The first positive effects of the free trade agreement between the European Union and Japan, which started last February, reducing or eliminating tariff barriers (as in the case of wine, which immediately reduced tariffs to zero) are beginning to surface.
Japanese wine import
Japanese imports of wine, pork and cheese have increased significantly. Wine, in particular, according to data from the local Ministry of Finance, grew by 40% compared to last year, with France, Italy and Spain recording a significant increase.
At the same time, Chilean wines––formidable competitors on this market––thanks to the agreements already in force, have recorded a decline of around 30% in the same period. European bottled wines are benefiting from the elimination of the heavy tariffs in force until January 31st: 31% on sparkling, 15% on bottled and 19.3% on bulk >2 liters.
But also benefiting from other facilitations, such as the authorization to oenological practices, previously not recognized by the Japanese legislation, and the elimination of the costs associated with the registration of the European Ig in the Japanese market.
Shelf price reductions
The result of this is that many consumers are approaching the wine product thanks to strong shelf price reductions, practiced by wine shops and retailers.

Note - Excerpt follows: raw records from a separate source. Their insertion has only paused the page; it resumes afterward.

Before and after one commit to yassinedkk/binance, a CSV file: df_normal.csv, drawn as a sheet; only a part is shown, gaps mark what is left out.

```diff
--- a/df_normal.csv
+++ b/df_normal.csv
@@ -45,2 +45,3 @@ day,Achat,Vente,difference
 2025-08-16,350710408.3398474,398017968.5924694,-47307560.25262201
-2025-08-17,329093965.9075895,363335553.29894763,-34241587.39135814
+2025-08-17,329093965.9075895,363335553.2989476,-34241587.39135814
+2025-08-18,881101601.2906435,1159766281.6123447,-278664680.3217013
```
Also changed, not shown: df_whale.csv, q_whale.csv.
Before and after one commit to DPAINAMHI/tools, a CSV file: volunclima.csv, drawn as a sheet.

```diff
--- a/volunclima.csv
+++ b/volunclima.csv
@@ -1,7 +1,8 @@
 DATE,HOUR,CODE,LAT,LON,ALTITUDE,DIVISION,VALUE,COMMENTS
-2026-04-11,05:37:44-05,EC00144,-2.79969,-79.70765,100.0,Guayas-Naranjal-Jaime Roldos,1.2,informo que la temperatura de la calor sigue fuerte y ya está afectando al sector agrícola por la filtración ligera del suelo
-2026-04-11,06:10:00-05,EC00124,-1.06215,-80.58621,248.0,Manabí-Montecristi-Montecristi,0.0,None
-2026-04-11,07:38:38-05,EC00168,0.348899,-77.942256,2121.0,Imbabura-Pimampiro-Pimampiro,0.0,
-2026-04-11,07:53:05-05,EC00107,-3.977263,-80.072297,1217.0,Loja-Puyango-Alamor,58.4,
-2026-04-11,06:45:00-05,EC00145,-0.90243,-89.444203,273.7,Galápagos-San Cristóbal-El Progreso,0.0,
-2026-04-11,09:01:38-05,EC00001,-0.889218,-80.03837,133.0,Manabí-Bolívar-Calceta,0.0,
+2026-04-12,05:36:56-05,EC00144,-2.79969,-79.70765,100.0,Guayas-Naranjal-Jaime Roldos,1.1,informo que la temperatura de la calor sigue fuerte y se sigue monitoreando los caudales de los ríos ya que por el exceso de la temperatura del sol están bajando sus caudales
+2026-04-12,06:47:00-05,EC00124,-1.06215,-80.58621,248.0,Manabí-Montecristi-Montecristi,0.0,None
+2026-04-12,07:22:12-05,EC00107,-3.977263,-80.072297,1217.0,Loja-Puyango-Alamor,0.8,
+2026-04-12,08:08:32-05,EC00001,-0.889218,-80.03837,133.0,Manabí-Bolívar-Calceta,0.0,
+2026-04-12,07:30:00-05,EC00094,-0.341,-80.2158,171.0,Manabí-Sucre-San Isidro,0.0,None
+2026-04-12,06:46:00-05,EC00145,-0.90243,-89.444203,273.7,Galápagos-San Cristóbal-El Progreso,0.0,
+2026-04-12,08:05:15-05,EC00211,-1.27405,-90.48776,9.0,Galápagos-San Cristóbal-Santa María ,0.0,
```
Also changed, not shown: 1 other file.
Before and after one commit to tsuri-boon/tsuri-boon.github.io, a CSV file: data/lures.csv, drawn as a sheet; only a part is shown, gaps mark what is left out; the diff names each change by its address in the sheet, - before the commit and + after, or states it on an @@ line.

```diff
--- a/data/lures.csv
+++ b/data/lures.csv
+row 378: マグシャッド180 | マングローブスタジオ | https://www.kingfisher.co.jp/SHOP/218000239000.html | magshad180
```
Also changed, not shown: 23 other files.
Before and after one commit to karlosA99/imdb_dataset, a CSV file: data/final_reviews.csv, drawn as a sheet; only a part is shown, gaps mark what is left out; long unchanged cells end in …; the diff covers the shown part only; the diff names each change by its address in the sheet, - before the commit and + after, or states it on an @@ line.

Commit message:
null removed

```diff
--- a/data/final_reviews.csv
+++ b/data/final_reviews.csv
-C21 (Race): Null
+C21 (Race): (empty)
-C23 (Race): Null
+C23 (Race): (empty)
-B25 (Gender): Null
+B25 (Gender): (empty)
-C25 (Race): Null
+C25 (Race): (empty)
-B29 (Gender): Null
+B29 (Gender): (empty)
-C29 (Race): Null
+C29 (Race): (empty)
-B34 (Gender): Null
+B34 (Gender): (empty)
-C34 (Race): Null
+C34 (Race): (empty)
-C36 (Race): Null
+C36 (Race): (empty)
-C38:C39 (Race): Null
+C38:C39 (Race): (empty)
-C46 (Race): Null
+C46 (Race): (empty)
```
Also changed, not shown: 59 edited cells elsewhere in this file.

The long-term effects of this trade agreement with Europe could also bring about a change in Japanese consumption habits.
European food export
The European Union is very confident in this treaty, which provides for the protection of over 200 geographical indications (including 100 related to wines). Overall, the European food export to Japan is worth 5.7 billion euro a year, which is the fourth EU customer and is considered a high value-added market.
As for Italy, there are 14,921 Italian companies that export products to the Japanese market for a value of 6.6 billion euro, compared to 4.4 billion euro of imports, with a commercial profit of 2.2 billion.